• **ACTION ITEM**
Whenever a line carries the word "urls", pull it out of the entries.
___ RECORDS PROVIDED ___
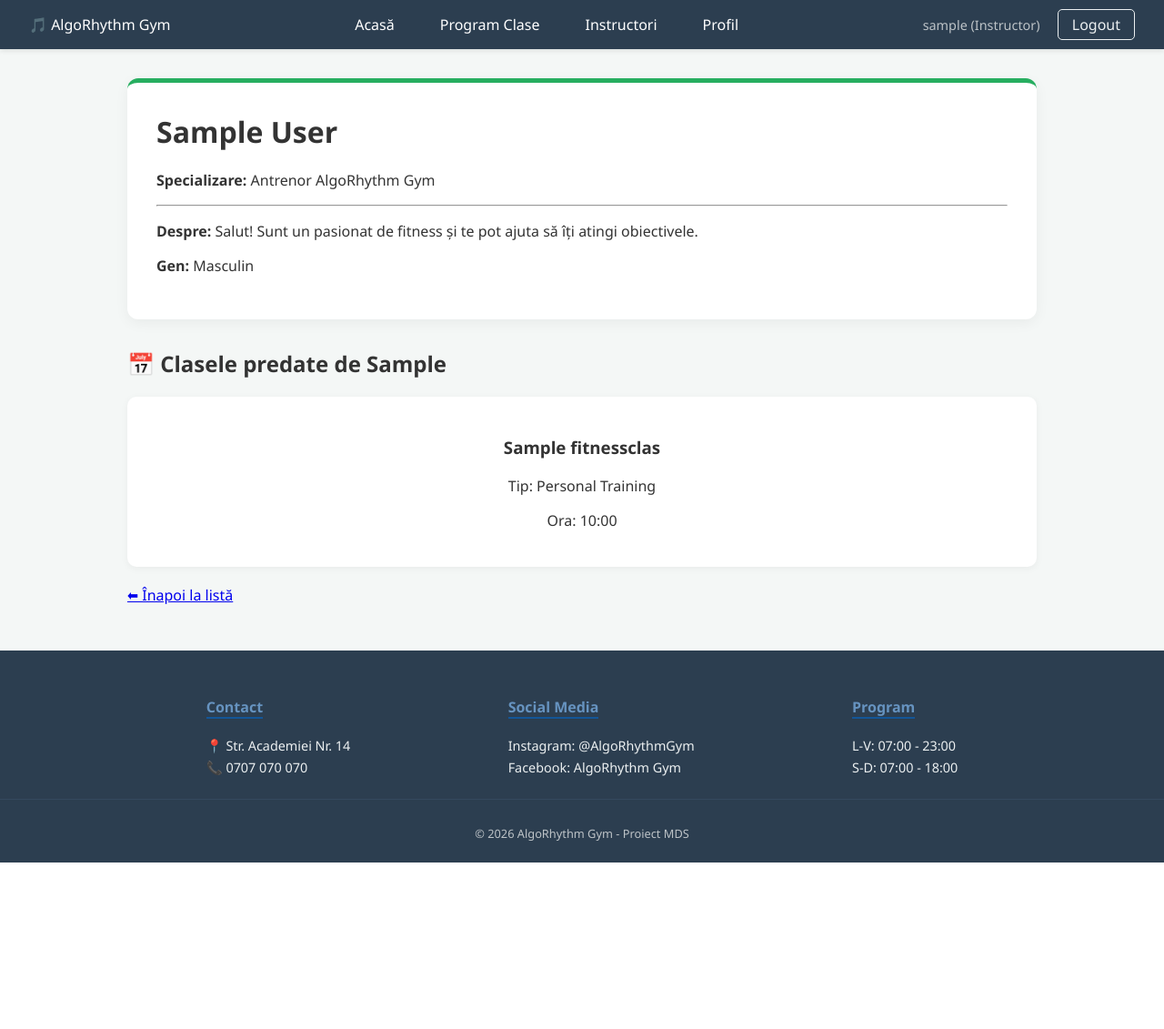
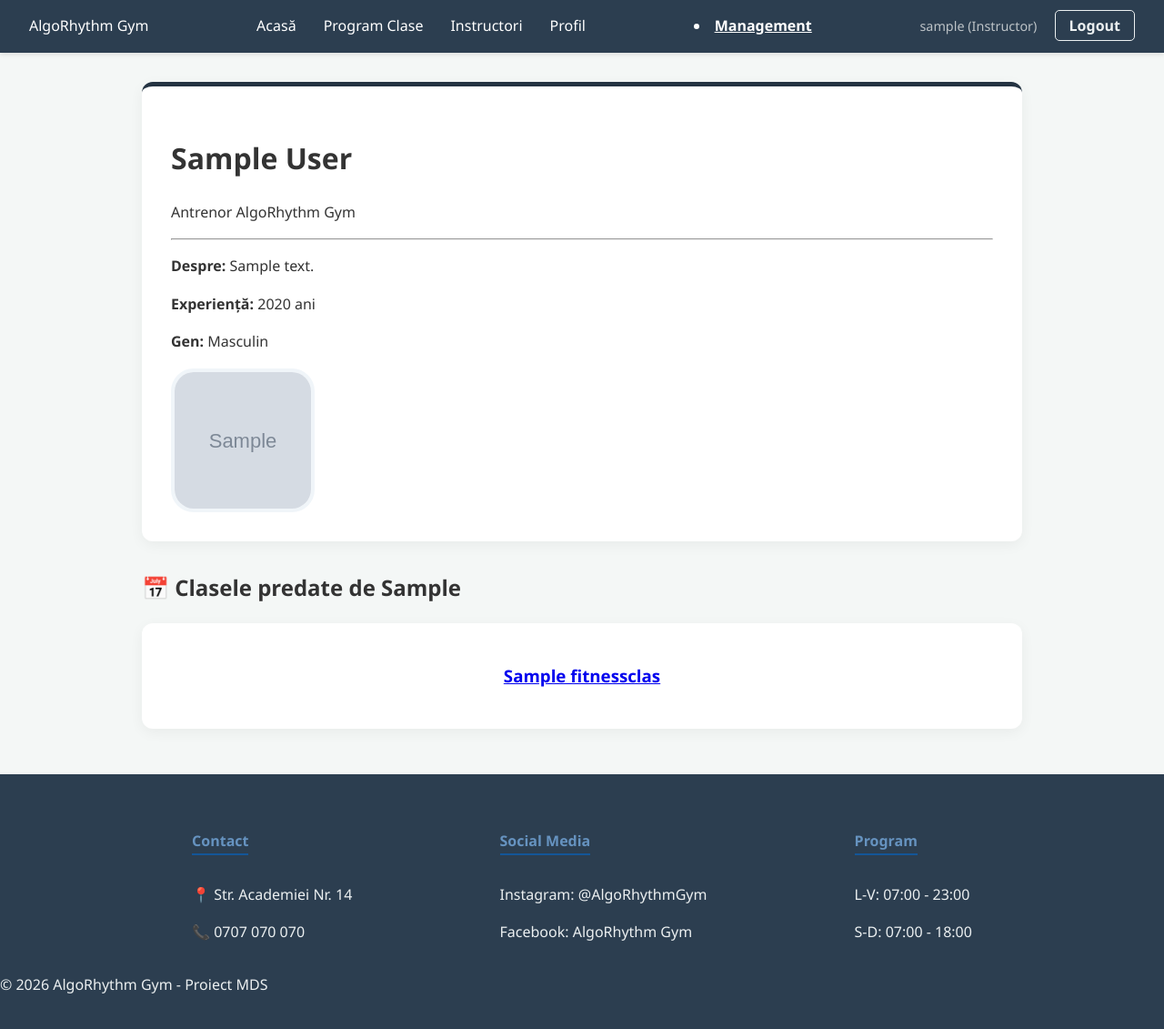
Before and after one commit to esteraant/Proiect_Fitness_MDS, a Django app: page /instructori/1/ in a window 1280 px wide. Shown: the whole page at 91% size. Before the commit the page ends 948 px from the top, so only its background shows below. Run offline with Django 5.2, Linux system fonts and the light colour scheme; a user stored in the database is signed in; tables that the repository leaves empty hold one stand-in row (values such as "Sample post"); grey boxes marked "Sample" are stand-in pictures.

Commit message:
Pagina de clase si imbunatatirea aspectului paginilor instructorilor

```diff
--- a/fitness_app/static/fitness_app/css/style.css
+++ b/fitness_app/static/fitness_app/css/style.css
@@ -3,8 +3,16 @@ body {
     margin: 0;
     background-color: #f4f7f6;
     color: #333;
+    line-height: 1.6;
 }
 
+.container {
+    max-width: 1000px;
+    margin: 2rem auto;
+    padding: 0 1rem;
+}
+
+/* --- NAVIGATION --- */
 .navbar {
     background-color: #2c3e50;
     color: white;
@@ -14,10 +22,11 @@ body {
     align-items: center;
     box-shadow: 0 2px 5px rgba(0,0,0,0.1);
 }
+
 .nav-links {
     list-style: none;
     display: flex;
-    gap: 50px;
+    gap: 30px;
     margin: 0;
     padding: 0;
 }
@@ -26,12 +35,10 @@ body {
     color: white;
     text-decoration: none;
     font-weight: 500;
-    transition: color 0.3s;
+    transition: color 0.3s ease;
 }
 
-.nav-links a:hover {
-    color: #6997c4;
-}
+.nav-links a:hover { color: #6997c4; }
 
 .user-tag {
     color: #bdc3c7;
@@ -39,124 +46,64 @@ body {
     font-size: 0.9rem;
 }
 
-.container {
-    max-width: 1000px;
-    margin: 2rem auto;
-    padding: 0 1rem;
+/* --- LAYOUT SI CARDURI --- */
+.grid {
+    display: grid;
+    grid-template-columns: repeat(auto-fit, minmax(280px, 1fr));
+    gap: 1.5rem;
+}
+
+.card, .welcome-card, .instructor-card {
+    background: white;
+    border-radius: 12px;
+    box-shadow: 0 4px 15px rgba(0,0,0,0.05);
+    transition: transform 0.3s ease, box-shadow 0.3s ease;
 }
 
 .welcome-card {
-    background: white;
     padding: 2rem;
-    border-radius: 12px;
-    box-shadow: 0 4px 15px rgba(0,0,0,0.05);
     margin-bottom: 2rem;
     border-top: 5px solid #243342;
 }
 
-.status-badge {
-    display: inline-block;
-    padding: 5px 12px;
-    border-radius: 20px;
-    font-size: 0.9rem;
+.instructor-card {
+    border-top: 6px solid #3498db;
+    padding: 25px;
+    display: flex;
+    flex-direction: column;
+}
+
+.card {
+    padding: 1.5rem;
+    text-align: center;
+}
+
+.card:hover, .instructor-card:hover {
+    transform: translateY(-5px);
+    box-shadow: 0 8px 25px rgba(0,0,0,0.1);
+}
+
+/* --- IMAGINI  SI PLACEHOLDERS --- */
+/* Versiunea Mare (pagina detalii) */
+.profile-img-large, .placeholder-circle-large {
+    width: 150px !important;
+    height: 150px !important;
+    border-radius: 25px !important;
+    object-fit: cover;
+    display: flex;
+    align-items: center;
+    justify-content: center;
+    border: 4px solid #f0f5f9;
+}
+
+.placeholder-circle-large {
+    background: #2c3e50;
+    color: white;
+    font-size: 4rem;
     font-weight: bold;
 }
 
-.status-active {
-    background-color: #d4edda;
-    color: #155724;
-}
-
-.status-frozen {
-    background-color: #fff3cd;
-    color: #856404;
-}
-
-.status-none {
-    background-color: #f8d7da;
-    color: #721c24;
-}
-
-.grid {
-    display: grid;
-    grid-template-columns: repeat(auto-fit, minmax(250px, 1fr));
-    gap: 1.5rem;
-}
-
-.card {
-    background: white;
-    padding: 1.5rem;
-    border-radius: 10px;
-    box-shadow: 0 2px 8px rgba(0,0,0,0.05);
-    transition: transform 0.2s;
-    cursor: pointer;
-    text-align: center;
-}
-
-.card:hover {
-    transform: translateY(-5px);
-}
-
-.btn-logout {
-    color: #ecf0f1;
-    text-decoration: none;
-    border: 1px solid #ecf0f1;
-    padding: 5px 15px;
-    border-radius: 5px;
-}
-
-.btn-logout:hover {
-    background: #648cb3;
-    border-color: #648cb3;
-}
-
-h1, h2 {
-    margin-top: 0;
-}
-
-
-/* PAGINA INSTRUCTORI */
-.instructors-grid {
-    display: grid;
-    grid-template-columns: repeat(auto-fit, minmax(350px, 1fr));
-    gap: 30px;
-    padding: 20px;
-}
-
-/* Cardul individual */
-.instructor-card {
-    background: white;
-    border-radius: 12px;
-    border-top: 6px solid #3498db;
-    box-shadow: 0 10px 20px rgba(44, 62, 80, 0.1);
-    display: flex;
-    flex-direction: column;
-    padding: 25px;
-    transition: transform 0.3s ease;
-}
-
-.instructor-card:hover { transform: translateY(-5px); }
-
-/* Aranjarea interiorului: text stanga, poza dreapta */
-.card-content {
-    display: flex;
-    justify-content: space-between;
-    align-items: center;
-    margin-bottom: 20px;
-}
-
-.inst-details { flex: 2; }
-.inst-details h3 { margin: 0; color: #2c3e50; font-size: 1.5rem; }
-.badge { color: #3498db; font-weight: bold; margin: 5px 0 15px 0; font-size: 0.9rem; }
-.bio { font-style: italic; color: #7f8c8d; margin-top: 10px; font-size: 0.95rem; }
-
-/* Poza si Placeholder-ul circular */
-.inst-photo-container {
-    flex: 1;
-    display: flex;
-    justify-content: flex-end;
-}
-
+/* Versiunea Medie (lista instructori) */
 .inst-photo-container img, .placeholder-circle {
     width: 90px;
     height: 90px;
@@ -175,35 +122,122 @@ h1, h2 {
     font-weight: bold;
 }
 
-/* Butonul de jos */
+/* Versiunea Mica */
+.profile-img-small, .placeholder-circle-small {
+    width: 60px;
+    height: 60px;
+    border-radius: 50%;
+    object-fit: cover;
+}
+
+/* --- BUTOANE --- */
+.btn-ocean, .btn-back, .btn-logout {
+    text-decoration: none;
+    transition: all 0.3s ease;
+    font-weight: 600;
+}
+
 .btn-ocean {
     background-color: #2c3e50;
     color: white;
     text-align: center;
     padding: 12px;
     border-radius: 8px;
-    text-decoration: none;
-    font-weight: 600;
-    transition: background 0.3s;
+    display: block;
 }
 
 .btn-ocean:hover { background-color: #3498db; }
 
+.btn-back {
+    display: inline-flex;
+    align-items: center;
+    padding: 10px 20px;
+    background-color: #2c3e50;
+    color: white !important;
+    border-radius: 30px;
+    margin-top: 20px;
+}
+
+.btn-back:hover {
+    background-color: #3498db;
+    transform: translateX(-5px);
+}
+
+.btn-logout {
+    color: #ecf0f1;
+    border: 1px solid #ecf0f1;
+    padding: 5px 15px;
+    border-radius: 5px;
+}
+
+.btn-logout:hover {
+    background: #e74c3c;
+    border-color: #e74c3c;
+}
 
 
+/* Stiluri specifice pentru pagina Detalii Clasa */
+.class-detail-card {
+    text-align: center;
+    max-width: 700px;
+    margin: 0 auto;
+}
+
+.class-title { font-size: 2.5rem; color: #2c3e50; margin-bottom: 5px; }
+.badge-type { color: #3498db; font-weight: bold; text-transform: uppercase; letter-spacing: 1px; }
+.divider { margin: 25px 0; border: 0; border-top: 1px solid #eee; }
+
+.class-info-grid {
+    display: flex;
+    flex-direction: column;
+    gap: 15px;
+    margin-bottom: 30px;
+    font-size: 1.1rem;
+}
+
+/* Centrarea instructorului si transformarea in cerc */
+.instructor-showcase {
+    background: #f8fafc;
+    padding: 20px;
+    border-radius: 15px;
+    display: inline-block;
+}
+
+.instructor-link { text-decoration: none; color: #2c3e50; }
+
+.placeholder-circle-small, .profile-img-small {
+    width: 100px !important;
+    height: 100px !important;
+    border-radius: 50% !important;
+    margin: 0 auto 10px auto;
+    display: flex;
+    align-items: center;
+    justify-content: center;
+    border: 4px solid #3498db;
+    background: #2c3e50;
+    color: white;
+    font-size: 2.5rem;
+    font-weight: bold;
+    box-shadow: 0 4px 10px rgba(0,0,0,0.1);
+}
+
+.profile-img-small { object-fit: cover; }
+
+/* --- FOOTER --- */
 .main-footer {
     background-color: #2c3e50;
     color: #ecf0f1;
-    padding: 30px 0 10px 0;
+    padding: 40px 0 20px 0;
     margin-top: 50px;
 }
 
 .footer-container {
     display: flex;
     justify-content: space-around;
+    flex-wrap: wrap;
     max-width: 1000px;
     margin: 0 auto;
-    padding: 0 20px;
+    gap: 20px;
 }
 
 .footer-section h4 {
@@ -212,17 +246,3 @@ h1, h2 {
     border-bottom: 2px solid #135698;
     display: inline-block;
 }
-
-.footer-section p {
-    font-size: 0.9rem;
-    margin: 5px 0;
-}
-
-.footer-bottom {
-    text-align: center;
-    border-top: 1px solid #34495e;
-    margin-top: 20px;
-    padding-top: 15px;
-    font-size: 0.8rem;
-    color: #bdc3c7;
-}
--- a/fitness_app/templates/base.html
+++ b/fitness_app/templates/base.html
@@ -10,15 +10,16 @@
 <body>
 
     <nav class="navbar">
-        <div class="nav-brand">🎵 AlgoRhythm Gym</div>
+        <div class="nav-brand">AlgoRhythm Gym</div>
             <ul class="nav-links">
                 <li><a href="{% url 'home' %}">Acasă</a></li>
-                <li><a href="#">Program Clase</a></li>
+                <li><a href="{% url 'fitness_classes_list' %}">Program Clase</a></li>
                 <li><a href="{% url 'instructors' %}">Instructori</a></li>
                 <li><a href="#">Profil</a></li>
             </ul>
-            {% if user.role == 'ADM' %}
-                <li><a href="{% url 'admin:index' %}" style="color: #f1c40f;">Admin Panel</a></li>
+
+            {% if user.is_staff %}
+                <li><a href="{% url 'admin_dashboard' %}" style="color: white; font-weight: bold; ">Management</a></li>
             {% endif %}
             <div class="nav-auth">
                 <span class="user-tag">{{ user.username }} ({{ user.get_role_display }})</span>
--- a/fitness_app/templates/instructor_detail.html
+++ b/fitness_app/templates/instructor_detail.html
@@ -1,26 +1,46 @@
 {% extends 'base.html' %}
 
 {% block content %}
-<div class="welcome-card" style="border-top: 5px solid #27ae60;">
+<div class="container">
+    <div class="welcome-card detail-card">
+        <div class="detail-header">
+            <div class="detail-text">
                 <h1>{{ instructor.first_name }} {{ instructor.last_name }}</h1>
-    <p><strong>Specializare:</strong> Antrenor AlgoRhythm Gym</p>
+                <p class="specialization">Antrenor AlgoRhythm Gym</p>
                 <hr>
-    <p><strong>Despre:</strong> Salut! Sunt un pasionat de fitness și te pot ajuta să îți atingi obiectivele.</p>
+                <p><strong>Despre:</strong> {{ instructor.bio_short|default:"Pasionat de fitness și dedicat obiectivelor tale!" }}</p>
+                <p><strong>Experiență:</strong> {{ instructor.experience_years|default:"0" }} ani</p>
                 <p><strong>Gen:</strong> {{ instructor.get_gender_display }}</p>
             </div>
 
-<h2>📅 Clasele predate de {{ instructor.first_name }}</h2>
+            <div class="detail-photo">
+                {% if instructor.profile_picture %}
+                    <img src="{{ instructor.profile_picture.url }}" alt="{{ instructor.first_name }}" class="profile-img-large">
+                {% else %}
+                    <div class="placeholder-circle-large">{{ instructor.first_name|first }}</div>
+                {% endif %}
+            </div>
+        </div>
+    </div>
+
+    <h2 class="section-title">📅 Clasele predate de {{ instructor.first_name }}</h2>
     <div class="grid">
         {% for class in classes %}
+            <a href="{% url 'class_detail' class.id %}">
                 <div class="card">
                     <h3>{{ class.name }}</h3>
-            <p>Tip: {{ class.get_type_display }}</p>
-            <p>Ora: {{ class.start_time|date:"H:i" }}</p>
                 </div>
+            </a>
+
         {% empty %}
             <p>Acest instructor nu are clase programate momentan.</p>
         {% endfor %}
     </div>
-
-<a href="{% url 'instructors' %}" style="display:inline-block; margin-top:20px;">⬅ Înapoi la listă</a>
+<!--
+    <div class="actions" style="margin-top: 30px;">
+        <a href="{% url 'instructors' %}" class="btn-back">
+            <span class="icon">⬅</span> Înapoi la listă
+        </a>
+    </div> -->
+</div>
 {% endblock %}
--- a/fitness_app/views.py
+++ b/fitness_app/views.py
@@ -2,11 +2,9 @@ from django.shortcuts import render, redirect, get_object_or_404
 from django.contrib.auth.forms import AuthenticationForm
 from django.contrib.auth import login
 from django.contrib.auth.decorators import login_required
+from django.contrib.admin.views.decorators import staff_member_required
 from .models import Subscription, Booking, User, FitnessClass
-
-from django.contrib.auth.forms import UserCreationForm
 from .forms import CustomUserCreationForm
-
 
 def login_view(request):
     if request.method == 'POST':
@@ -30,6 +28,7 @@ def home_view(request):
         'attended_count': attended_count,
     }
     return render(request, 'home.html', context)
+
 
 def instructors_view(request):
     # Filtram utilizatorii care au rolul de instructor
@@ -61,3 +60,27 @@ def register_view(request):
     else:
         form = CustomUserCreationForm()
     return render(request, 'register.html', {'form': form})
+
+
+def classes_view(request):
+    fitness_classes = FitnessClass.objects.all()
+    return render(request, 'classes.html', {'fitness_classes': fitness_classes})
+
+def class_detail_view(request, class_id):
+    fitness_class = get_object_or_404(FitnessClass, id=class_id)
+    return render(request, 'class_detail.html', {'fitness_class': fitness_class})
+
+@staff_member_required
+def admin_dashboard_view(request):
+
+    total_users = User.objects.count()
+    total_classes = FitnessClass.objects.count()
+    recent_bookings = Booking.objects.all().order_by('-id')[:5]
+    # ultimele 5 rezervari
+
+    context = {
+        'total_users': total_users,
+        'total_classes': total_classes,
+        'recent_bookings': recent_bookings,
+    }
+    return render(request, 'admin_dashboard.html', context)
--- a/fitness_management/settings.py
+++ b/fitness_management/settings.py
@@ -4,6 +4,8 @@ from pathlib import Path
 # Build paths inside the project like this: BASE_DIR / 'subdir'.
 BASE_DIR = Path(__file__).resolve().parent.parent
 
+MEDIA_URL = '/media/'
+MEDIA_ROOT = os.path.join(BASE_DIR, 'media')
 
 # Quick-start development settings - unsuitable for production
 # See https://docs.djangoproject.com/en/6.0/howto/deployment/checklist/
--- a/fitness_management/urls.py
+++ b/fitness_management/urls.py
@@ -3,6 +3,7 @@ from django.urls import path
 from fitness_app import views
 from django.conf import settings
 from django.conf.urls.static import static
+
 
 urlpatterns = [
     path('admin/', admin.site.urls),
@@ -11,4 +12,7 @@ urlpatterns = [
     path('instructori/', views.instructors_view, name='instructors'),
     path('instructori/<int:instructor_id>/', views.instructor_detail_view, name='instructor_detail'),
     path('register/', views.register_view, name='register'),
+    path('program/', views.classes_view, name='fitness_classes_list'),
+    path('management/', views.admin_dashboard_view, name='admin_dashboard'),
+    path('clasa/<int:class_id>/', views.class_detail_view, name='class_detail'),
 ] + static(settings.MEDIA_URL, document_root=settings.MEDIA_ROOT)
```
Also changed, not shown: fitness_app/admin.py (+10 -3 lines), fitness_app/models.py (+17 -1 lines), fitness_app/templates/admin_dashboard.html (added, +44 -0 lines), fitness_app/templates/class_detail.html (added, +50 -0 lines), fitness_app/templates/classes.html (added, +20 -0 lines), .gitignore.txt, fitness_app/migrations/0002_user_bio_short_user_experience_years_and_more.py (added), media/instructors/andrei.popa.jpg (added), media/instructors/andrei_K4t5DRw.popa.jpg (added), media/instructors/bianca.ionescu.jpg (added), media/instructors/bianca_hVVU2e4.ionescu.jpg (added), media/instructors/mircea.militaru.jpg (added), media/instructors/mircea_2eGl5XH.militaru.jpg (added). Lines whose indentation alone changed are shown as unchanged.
___
• **WRITTEN ANSWER**
--- a/fitness_management/urls.py
+++ b/fitness_management/urls.py
@@ -3,6 +3,7 @@ from django.urls import path
 from django.conf.urls.static import static
     path('admin/', admin.site.urls),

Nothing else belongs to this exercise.